■ **TASK STATEMENT**: For this exercise, repeat each entry exactly as written.

━━ DATA FOR REVIEW ━━

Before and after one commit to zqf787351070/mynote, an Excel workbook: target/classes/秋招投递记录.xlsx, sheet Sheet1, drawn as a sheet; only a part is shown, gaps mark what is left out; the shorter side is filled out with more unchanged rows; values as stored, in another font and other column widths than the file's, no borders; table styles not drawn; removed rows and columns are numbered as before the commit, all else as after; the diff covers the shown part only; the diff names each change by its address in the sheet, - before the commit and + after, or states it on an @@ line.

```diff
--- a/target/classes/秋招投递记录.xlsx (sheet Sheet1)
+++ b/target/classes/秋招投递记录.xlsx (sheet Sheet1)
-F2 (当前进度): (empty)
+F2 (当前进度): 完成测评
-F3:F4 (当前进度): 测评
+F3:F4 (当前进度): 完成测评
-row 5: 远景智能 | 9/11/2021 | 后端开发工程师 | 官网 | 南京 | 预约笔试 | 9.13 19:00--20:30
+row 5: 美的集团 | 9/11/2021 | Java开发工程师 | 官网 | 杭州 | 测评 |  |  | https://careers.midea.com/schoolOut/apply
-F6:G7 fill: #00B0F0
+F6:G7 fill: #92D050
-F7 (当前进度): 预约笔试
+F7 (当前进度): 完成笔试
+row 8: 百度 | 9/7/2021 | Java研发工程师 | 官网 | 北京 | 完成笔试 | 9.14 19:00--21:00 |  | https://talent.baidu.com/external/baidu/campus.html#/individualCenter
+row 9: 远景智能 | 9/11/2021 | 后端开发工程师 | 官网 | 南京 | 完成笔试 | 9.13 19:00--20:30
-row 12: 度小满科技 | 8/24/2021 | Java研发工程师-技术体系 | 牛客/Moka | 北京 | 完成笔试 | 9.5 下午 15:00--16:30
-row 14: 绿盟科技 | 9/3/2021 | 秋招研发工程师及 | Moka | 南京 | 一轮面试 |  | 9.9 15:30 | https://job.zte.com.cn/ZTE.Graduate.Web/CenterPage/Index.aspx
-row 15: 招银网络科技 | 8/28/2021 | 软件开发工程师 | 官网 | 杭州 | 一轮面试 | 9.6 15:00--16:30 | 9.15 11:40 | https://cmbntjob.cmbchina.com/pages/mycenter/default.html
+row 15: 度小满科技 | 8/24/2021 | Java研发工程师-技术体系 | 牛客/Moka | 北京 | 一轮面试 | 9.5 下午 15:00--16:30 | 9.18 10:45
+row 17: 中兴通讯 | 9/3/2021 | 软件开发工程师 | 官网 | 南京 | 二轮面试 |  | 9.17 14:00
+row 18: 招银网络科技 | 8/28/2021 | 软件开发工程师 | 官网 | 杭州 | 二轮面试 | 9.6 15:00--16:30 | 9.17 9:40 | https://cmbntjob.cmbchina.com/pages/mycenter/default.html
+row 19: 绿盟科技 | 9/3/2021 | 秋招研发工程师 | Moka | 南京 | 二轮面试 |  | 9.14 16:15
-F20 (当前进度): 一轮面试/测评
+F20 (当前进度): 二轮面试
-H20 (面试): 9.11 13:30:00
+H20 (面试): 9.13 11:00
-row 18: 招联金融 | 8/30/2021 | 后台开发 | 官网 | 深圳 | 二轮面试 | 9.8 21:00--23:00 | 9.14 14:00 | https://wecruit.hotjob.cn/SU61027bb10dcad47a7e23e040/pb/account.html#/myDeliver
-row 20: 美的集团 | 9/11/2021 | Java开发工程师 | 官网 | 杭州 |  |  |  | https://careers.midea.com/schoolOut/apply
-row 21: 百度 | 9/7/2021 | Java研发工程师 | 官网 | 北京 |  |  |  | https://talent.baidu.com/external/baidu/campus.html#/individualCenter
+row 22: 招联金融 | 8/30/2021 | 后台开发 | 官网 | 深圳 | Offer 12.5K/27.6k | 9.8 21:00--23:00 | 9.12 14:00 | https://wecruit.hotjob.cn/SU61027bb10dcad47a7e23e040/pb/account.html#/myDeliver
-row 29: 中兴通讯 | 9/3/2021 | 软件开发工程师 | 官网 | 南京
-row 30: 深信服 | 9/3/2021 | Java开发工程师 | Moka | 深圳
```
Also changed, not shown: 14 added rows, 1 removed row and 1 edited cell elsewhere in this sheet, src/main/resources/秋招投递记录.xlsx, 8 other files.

━━━

■ **YOUR SOLUTION**:
Before and after one commit to zqf787351070/mynote, an Excel workbook: target/classes/秋招投递记录.xlsx, sheet Sheet1, drawn as a sheet; only a part is shown, gaps mark what is left out; the shorter side is filled out with more unchanged rows; values as stored, in another font and other column widths than the file's, no borders; table styles not drawn; removed rows and columns are numbered as before the commit, all else as after; the diff covers the shown part only; the diff names each change by its address in the sheet, - before the commit and + after, or states it on an @@ line.

```diff
--- a/target/classes/秋招投递记录.xlsx (sheet Sheet1)
+++ b/target/classes/秋招投递记录.xlsx (sheet Sheet1)
-F2 (当前进度): (empty)
+F2 (当前进度): 完成测评
-F3:F4 (当前进度): 测评
+F3:F4 (当前进度): 完成测评
-row 5: 远景智能 | 9/11/2021 | 后端开发工程师 | 官网 | 南京 | 预约笔试 | 9.13 19:00--20:30
+row 5: 美的集团 | 9/11/2021 | Java开发工程师 | 官网 | 杭州 | 测评 |  |  | https://careers.midea.com/schoolOut/apply
-F6:G7 fill: #00B0F0
+F6:G7 fill: #92D050
-F7 (当前进度): 预约笔试
+F7 (当前进度): 完成笔试
+row 8: 百度 | 9/7/2021 | Java研发工程师 | 官网 | 北京 | 完成笔试 | 9.14 19:00--21:00 |  | https://talent.baidu.com/external/baidu/campus.html#/individualCenter
+row 9: 远景智能 | 9/11/2021 | 后端开发工程师 | 官网 | 南京 | 完成笔试 | 9.13 19:00--20:30
-row 12: 度小满科技 | 8/24/2021 | Java研发工程师-技术体系 | 牛客/Moka | 北京 | 完成笔试 | 9.5 下午 15:00--16:30
-row 14: 绿盟科技 | 9/3/2021 | 秋招研发工程师及 | Moka | 南京 | 一轮面试 |  | 9.9 15:30 | https://job.zte.com.cn/ZTE.Graduate.Web/CenterPage/Index.aspx
-row 15: 招银网络科技 | 8/28/2021 | 软件开发工程师 | 官网 | 杭州 | 一轮面试 | 9.6 15:00--16:30 | 9.15 11:40 | https://cmbntjob.cmbchina.com/pages/mycenter/default.html
+row 15: 度小满科技 | 8/24/2021 | Java研发工程师-技术体系 | 牛客/Moka | 北京 | 一轮面试 | 9.5 下午 15:00--16:30 | 9.18 10:45
+row 17: 中兴通讯 | 9/3/2021 | 软件开发工程师 | 官网 | 南京 | 二轮面试 |  | 9.17 14:00
+row 18: 招银网络科技 | 8/28/2021 | 软件开发工程师 | 官网 | 杭州 | 二轮面试 | 9.6 15:00--16:30 | 9.17 9:40 | https://cmbntjob.cmbchina.com/pages/mycenter/default.html
+row 19: 绿盟科技 | 9/3/2021 | 秋招研发工程师 | Moka | 南京 | 二轮面试 |  | 9.14 16:15
-F20 (当前进度): 一轮面试/测评
+F20 (当前进度): 二轮面试
-H20 (面试): 9.11 13:30:00
+H20 (面试): 9.13 11:00
-row 18: 招联金融 | 8/30/2021 | 后台开发 | 官网 | 深圳 | 二轮面试 | 9.8 21:00--23:00 | 9.14 14:00 | https://wecruit.hotjob.cn/SU61027bb10dcad47a7e23e040/pb/account.html#/myDeliver
-row 20: 美的集团 | 9/11/2021 | Java开发工程师 | 官网 | 杭州 |  |  |  | https://careers.midea.com/schoolOut/apply
-row 21: 百度 | 9/7/2021 | Java研发工程师 | 官网 | 北京 |  |  |  | https://talent.baidu.com/external/baidu/campus.html#/individualCenter
+row 22: 招联金融 | 8/30/2021 | 后台开发 | 官网 | 深圳 | Offer 12.5K/27.6k | 9.8 21:00--23:00 | 9.12 14:00 | https://wecruit.hotjob.cn/SU61027bb10dcad47a7e23e040/pb/account.html#/myDeliver
-row 29: 中兴通讯 | 9/3/2021 | 软件开发工程师 | 官网 | 南京
-row 30: 深信服 | 9/3/2021 | Java开发工程师 | Moka | 深圳
```
Also changed, not shown: 14 added rows, 1 removed row and 1 edited cell elsewhere in this sheet, src/main/resources/秋招投递记录.xlsx, 8 other files.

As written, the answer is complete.